As I look among the alligators and manatees, I am keeping my eyes peeled for a “living dinosaur.” I’ve written more in the TAPS column about the theory that all these Pinky sightings are nothing more than manatees. Or a giant salamander.
Remember, a hundred years ago was before the time of so many exotic giant snake escapees being a breeding population in Florida.
Something tells me that on this exact date of Scott Norman’s funeral, he’d understand that with a loan and a prayer, I had to keep this dinosaur trek of mine in front of me, as the quest on this day.

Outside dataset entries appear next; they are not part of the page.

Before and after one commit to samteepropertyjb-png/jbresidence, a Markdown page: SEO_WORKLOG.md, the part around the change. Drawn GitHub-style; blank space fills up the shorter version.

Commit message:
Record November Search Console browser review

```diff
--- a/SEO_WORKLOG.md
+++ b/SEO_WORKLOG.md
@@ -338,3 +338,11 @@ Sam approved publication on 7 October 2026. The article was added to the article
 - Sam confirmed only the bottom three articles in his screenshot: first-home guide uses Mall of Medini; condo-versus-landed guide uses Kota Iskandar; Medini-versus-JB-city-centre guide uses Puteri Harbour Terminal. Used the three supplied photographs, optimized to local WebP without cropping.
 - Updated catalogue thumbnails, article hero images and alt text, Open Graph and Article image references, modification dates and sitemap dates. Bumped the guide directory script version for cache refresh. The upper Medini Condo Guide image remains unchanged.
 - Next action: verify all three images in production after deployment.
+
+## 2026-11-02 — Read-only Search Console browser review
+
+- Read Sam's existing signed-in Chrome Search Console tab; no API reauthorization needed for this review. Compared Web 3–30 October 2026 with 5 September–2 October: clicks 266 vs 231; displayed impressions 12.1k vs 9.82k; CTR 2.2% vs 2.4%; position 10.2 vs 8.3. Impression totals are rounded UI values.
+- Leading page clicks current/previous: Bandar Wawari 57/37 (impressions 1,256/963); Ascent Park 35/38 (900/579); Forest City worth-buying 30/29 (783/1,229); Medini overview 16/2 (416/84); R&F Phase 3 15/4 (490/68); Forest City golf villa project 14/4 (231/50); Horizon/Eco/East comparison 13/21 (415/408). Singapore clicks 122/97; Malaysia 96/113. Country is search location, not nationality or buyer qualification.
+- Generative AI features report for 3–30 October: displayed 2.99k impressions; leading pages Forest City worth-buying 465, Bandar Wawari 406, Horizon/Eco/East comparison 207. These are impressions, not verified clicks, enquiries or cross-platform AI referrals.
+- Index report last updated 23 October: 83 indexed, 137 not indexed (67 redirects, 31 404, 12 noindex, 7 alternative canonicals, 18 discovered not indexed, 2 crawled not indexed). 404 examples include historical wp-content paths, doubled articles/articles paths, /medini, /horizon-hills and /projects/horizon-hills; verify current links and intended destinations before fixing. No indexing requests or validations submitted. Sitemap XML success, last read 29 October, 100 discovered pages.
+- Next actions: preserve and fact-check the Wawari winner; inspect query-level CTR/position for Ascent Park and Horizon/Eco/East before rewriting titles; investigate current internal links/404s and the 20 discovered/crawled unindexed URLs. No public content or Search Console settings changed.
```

Loren Coleman is one of the world’s leading cryptozoologists, some say “the” leading. Certainly, he is acknowledged as the current living American researcher and writer who has most popularized cryptozoology in the late 20th and early 21st centuries. Starting his fieldwork and investigations in 1960, after traveling and trekking extensively in pursuit of cryptozoological mysteries, Coleman began writing to share his experiences in 1969. An honorary member of Ivan T. Sanderson’s Society for the Investigation of the Unexplained in the 1970s, Coleman has been bestowed with similar honorary memberships of the North Idaho College Cryptozoology Club in 1983, and in subsequent years, that of the British Columbia Scientific Cryptozoology Club, CryptoSafari International, and other international organizations. He was also a Life Member and Benefactor of the International Society of Cryptozoology (now-defunct). Loren Coleman’s daily blog, as a member of the Cryptomundo Team, served as an ongoing avenue of communication for the ever-growing body of cryptozoo news from 2005 through 2013.